• [Instructions for the task] For the listing below, report all lines that hold the word "Linux".

________________________________________

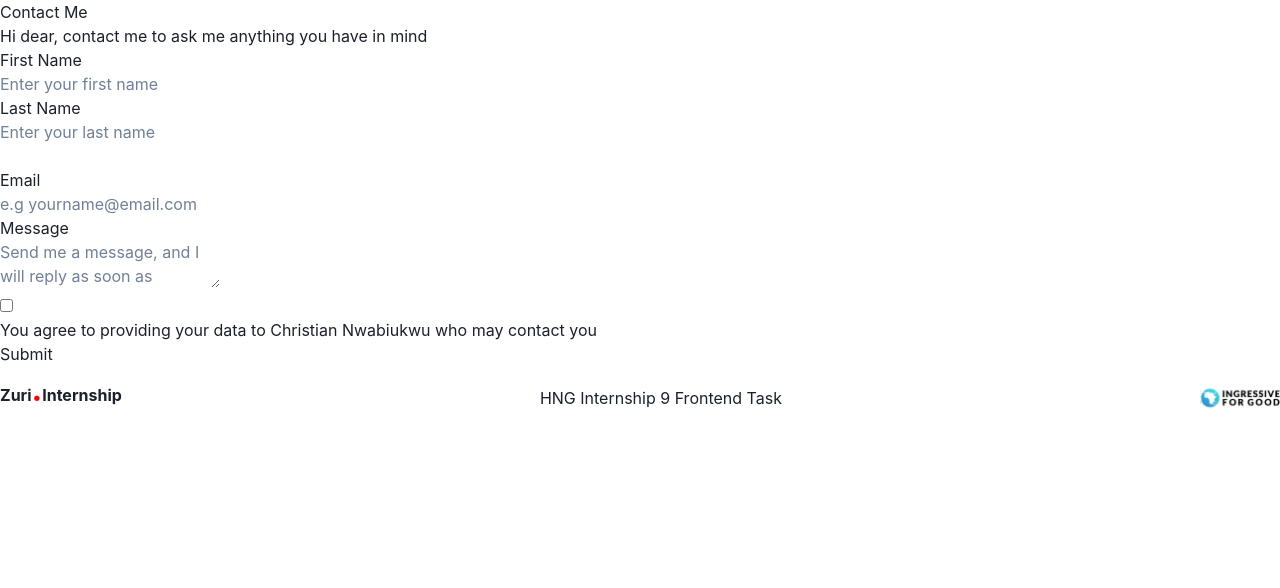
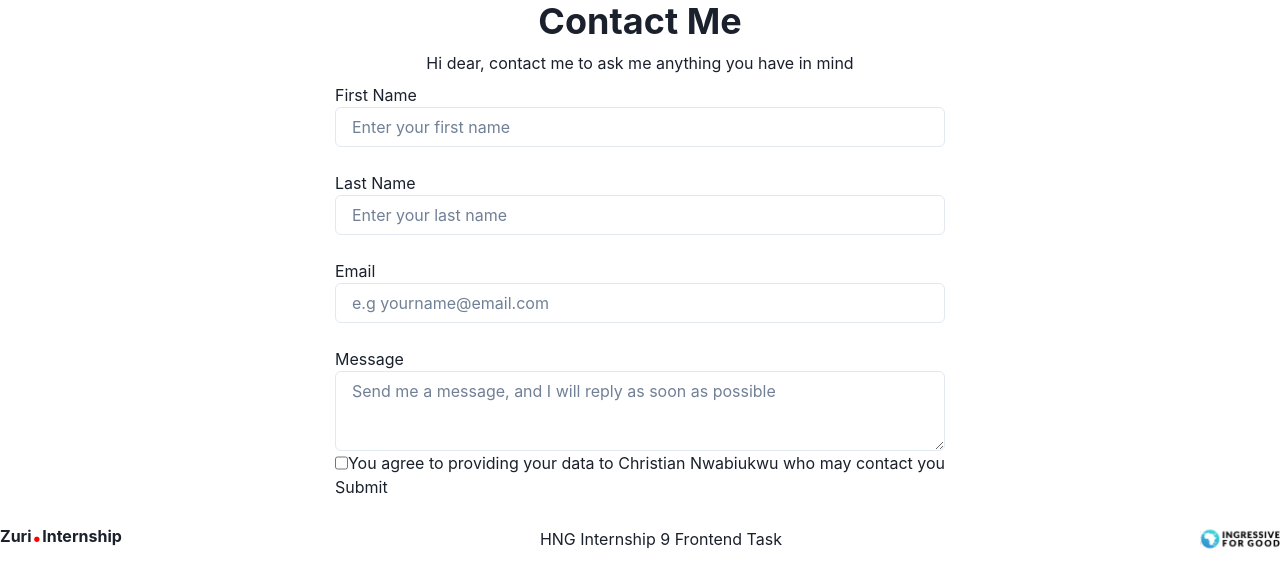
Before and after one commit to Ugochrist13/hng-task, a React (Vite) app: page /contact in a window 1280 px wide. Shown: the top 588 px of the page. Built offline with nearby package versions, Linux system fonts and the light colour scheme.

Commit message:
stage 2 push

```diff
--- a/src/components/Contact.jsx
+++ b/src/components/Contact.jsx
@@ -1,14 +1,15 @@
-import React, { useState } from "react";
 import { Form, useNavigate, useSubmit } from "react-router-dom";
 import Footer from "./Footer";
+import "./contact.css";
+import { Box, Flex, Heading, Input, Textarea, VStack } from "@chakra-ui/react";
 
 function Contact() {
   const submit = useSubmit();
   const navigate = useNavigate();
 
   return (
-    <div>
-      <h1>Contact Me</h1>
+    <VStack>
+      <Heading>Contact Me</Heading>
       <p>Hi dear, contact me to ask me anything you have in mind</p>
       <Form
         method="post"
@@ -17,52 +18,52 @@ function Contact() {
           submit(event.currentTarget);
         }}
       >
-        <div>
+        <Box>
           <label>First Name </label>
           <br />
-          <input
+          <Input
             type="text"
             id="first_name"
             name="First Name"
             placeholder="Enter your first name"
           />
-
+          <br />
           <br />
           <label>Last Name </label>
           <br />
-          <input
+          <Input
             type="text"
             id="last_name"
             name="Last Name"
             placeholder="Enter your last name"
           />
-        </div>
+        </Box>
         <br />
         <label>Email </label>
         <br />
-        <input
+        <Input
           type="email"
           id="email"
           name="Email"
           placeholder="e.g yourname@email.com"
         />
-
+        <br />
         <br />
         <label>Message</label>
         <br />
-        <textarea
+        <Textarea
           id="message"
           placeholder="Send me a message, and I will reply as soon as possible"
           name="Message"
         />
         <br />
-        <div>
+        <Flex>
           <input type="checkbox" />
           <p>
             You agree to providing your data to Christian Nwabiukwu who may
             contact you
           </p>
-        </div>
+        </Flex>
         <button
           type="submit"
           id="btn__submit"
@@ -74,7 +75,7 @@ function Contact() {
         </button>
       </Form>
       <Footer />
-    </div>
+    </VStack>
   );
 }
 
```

________________________________________

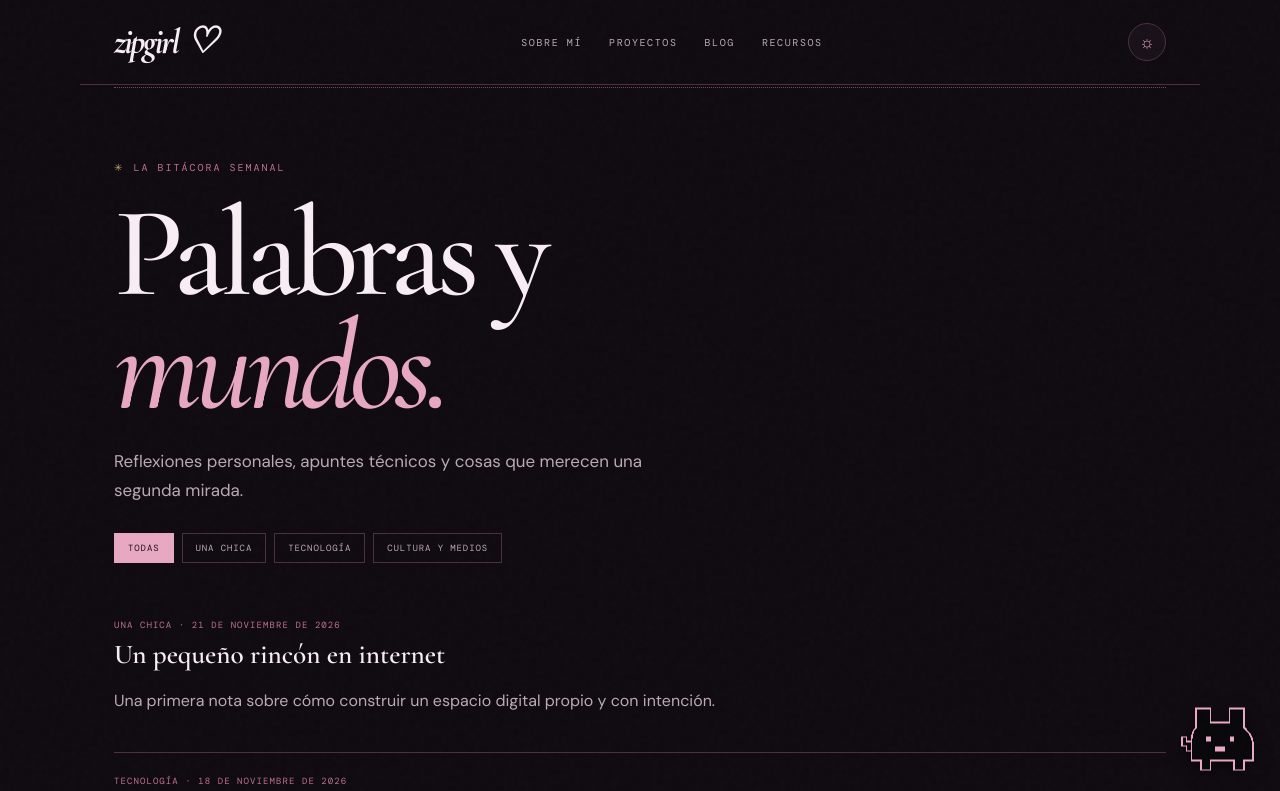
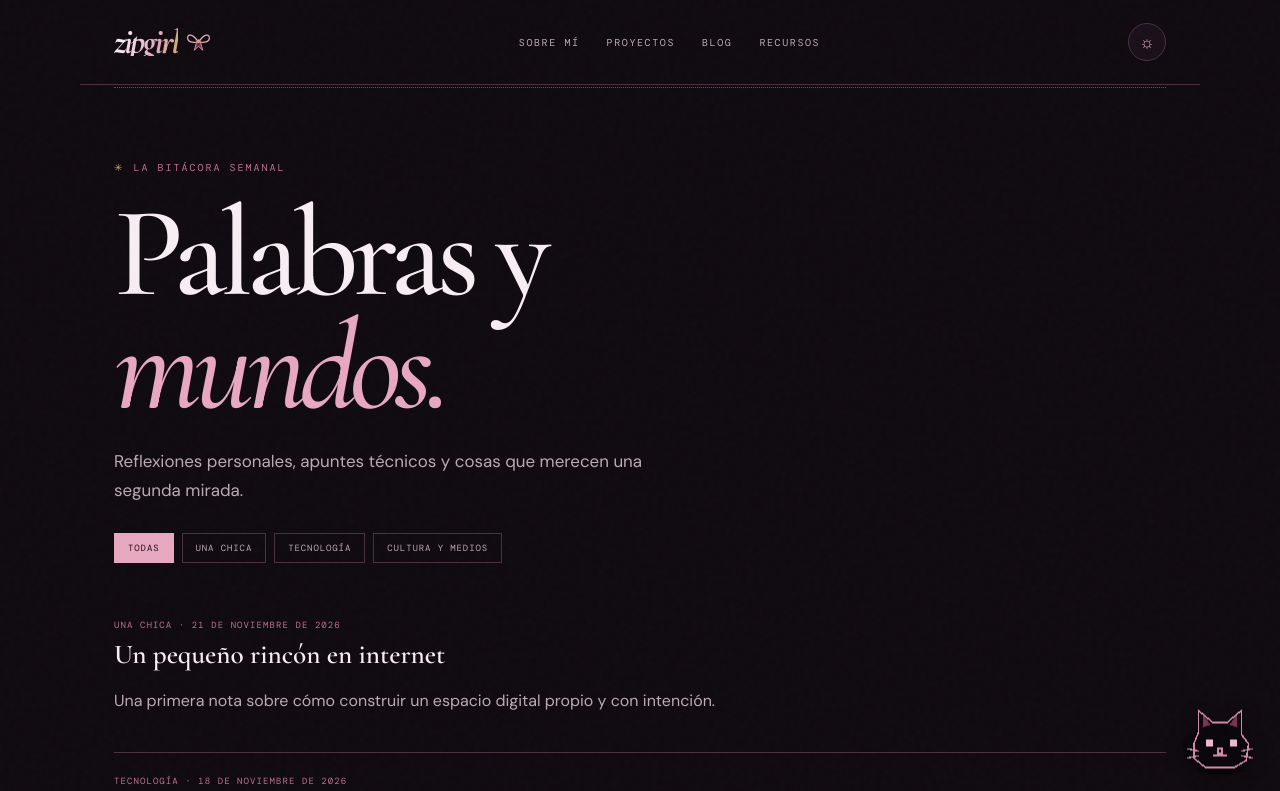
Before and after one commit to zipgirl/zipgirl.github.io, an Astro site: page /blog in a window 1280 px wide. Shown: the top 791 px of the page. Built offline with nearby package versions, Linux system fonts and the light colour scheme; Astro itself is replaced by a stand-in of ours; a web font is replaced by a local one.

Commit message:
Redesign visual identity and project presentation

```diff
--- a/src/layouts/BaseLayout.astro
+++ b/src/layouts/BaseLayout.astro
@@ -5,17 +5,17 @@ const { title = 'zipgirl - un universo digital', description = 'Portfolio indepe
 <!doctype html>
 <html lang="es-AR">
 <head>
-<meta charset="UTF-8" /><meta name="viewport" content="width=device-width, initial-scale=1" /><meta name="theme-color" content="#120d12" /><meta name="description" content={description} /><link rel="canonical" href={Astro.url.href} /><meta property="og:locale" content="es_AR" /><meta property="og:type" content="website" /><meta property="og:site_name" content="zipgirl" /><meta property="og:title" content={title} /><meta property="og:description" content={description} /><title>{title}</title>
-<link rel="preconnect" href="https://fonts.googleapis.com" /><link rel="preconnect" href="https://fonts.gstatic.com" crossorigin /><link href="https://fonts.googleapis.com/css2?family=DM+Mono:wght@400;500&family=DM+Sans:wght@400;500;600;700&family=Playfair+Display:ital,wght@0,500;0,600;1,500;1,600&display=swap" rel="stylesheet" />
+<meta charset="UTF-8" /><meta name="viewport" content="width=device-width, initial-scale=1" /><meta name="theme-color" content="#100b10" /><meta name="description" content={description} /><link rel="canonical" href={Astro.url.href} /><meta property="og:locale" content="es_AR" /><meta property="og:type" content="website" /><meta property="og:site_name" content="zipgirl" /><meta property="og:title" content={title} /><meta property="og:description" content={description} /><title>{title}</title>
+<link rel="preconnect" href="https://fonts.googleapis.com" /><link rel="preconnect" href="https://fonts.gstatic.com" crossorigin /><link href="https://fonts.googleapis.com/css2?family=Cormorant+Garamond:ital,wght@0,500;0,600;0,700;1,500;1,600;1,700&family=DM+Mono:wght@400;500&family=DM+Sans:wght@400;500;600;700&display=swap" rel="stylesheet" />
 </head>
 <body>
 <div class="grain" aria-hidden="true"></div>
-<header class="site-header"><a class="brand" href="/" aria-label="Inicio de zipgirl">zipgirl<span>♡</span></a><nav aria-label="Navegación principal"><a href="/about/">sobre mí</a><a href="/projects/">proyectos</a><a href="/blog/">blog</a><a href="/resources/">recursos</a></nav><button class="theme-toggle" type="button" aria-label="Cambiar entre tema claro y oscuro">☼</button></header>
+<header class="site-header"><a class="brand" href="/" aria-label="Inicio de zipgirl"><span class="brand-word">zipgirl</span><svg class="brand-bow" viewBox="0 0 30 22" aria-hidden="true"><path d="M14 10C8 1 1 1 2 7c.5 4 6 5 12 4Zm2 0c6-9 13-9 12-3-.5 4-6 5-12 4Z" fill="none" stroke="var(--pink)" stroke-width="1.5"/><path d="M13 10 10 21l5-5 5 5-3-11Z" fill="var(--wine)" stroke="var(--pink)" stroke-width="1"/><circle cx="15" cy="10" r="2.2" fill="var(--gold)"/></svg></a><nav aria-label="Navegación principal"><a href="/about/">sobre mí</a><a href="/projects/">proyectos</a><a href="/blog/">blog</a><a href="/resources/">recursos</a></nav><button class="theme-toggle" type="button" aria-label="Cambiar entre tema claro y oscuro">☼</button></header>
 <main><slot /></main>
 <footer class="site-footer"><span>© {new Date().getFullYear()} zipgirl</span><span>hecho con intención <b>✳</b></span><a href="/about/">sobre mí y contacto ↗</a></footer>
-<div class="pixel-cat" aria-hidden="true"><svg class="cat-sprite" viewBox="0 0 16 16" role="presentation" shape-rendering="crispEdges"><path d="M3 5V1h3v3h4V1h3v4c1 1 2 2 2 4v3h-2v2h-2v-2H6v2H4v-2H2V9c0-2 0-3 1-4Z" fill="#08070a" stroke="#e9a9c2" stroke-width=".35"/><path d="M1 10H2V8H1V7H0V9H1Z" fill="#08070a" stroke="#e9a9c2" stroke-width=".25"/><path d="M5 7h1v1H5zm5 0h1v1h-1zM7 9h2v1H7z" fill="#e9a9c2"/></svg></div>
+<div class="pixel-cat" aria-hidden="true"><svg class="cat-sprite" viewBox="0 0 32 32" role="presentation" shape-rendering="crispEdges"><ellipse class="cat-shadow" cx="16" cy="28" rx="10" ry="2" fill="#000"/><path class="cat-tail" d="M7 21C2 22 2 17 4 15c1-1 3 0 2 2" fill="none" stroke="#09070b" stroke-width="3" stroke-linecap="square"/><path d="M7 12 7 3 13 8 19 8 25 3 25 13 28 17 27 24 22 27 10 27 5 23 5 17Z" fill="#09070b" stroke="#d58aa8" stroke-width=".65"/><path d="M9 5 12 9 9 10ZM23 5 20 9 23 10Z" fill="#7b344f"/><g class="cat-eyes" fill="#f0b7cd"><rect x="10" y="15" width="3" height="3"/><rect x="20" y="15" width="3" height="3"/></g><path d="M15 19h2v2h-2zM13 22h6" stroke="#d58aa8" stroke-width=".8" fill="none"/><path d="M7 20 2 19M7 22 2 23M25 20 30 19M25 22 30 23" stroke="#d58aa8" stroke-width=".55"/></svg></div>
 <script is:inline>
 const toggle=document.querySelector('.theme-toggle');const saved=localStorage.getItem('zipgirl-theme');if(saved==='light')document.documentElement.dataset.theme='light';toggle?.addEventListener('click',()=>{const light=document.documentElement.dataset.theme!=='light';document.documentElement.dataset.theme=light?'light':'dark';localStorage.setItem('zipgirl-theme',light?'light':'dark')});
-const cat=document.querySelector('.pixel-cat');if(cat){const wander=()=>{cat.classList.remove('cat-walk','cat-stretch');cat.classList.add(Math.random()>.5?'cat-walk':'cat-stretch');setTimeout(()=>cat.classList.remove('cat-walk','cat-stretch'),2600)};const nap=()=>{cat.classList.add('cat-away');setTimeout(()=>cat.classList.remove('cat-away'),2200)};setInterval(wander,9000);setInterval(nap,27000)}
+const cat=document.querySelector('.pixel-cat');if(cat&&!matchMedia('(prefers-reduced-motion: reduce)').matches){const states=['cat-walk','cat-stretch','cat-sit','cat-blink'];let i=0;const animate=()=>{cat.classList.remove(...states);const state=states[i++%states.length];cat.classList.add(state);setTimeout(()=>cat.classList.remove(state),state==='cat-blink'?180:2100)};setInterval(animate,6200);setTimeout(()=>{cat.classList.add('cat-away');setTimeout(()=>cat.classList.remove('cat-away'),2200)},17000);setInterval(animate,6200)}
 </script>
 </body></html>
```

________________________________________

• [Reply to the task]
Before and after one commit to Ugochrist13/hng-task, a React (Vite) app: page /contact in a window 1280 px wide. Shown: the top 588 px of the page. Built offline with nearby package versions, Linux system fonts and the light colour scheme.
Before and after one commit to zipgirl/zipgirl.github.io, an Astro site: page /blog in a window 1280 px wide. Shown: the top 791 px of the page. Built offline with nearby package versions, Linux system fonts and the light colour scheme; Astro itself is replaced by a stand-in of ours; a web font is replaced by a local one.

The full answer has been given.